** TASK INPUT follows **

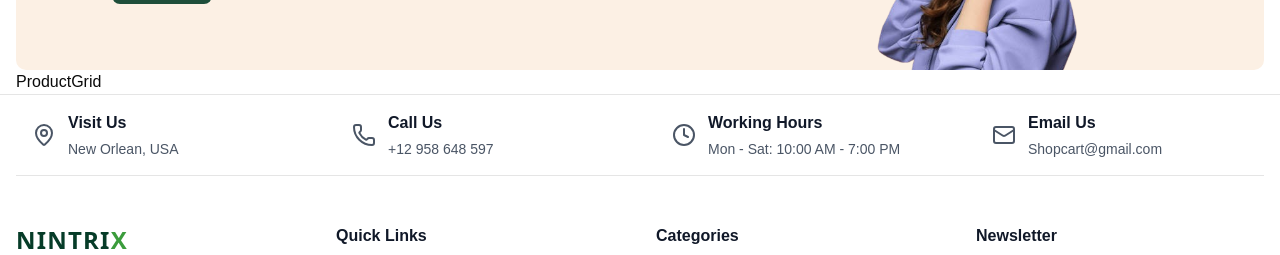
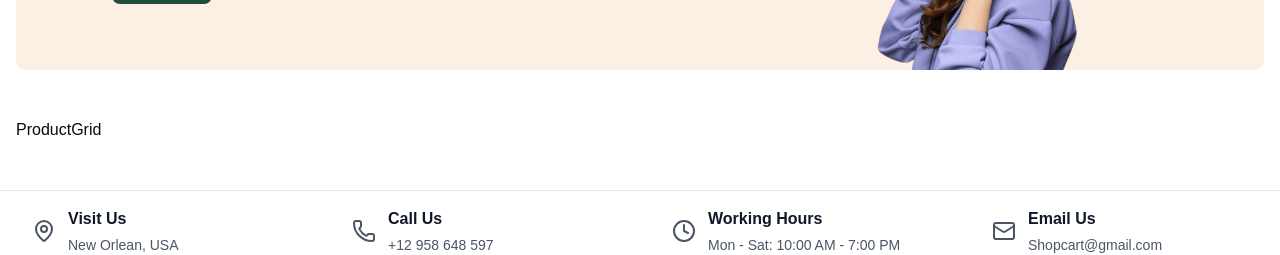
Before and after one commit to Roshen-Perera/nintrix-app, a Next.js app: page / in a window 1280 px wide. Shown: the part 258-513 px from the top of the page. Built offline with nearby package versions, Linux system fonts and the light colour scheme; no server answers.

Commit message:
fix: wrap ProductGrid component in a div for proper spacing

```diff
--- a/app/(client)/page.tsx
+++ b/app/(client)/page.tsx
@@ -5,11 +5,13 @@ import React from 'react'
 
 const Home = () => {
   return (
-    <Container className='bg-shop-light-pink'>
+    <Container className="bg-shop-light-pink">
       <HomeBanner />
-      <ProductGrid />
+      <div className="py-12">
+        <ProductGrid />
+      </div>
     </Container>
-  )
+  );
 }
 
 export default Home
```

** End of TASK INPUT **

• [WHAT TO DO]: When the word "shop" turns up on a line of the material above, copy that line.

• [RESULT]:
-    <Container className='bg-shop-light-pink'>
+    <Container className="bg-shop-light-pink">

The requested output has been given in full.